Elliott hesitantly opened the door. A well-dressed man with brown hair and glasses held a camera and a professionally dressed woman clutched a legal pad and paper. "We're Rebecca White and John Davis from Southern Living magazine. Tell us about your life here at the Victorian. What makes it special to you?" the woman aggressively began interrogating.
"Sorry, I have somewhere to be," replied Elliott.
"Sir, this will only take a minute of your time," said the man. Elliott slammed his door with a bang and waited. "They'd have to leave soon, wouldn't they? What made him any interesting?" he wondered. He paced around his living room, glancing out of the peephole every minute to see if they were still there. Ten minutes later, they had left. Elliott dashed out of the door and down the back staircase. He fumbled for the keys to his mother's 2005 Toyota Camry and screeched recklessly away from The Victorian. He had to be on time. It was the first day of class, and Elliott wanted to just get one thing right for once.

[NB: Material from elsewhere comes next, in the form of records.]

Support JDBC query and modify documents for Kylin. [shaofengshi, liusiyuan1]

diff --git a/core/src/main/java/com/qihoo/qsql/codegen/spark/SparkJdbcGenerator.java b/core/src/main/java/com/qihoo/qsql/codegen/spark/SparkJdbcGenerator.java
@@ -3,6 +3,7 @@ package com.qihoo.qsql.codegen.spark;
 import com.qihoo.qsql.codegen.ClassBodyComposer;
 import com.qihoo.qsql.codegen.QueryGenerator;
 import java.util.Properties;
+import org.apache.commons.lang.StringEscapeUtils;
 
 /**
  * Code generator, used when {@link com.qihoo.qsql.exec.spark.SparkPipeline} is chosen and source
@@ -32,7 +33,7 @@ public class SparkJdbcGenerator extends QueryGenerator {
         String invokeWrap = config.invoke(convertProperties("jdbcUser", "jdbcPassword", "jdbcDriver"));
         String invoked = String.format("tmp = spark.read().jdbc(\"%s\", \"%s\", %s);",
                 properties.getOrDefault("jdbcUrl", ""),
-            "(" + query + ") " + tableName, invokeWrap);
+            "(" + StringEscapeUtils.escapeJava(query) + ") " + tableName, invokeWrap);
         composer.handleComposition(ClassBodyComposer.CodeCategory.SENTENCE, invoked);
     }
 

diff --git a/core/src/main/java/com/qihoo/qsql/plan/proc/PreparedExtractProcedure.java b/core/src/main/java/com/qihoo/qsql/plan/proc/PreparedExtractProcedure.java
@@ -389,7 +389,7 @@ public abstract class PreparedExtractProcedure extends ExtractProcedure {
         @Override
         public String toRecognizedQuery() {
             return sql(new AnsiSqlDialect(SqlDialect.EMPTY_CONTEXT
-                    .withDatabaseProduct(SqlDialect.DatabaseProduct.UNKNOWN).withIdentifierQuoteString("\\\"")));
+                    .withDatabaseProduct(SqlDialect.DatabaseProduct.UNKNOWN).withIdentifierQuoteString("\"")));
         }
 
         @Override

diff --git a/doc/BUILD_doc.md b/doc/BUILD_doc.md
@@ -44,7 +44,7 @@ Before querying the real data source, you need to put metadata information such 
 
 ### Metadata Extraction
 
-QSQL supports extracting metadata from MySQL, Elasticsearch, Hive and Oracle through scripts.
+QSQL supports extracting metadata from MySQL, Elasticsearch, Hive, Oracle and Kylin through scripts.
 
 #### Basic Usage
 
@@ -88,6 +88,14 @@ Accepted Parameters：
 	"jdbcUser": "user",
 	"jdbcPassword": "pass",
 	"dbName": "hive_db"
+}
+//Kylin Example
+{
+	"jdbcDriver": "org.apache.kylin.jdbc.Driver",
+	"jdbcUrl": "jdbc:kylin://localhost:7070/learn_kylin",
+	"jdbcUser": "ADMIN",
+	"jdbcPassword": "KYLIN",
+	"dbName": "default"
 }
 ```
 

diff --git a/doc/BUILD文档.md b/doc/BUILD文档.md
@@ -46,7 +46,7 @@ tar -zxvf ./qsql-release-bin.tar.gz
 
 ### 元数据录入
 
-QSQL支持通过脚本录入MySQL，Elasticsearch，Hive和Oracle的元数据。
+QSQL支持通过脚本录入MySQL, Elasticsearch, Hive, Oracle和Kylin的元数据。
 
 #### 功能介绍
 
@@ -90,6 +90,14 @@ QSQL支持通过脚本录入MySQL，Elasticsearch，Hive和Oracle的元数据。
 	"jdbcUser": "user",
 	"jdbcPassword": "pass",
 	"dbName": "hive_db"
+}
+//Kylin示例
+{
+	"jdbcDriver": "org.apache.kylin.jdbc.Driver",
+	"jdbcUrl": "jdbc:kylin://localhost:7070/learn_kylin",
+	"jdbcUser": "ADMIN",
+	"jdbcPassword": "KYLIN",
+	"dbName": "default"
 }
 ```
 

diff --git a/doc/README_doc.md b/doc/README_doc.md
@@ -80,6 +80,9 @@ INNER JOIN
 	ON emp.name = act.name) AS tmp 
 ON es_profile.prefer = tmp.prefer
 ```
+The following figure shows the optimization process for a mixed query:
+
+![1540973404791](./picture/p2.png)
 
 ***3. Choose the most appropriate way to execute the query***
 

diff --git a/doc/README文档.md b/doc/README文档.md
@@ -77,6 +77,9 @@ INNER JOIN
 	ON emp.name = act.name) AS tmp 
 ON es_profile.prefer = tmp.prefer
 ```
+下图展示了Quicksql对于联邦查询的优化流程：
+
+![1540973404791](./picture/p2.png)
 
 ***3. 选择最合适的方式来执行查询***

He pulled into a parking spot outside of the university and dashed inside. He stopped just outside of his climate dynamics class and glanced at his watch: 5:06. "Goddamnit."

Thursday, September 22, 2016

#1 - A Whiter Shade of Pale

A sliver of pink sunlight creeps onto Elliott's face as he lies sprawled on a futon with stained bedsheets. His eyes slowly begin to open, but Elliott quickly succumbs to the draw of just a few more minutes of sleep. After dozing for what felt like seconds (but was really another ten minutes), a loud bang jolts Elliott awake. He sits up and rubs the sleep from his eyes. He inhales deeply. The aroma of musty gym clothing and greasy food fills the air. He scans his surroundings; on the shaggy carpeted floor lie a half-eaten pizza, several empty liquor bottles, and, crumpled in a corner, his oversized work uniform. No clocks are on. The explosion must have caused his power to go out, but it doesn't matter to Elliott. He sluggishly comes to his feet and picks up his phone from his bedside table. 7:34 PM. Crap–work is in 10 minutes. He steps over a sticky brown spot on the carpet from a piece of jelly toast he dropped last Thursday and pulls aside his curtains. A beautiful, deep purple sky illuminates his face as his glazed eyes stare back. Ribbons of pink cirrus clouds float high above puffs of cumulus clouds spanning the horizon. He sighs and thinks to himself, "what a terrible day to miss." Elliott backs away from the window and proceeds to put on his rumpled work uniform and splash water on his tired face and matted black hair. He leaves the confines of his apartment and lumbers down the two flights of stairs to the back door of The Victorian. The warm air of one of the last days of summer greet him. Elliott turns right and walks down Simone Boulevard several blocks until he comes to an unmemorable Olive Garden, where he walks around back. The smell of breadsticks and chicken carbonara waft over Elliott and nauseate him. He is reminded of the tables of birthday celebrations, business dinners, and old couples that he will waste his night waiting on in the coming hours. He stops briefly outside of the rear entrance. Elliott takes one last look at the now purple sky and walks inside.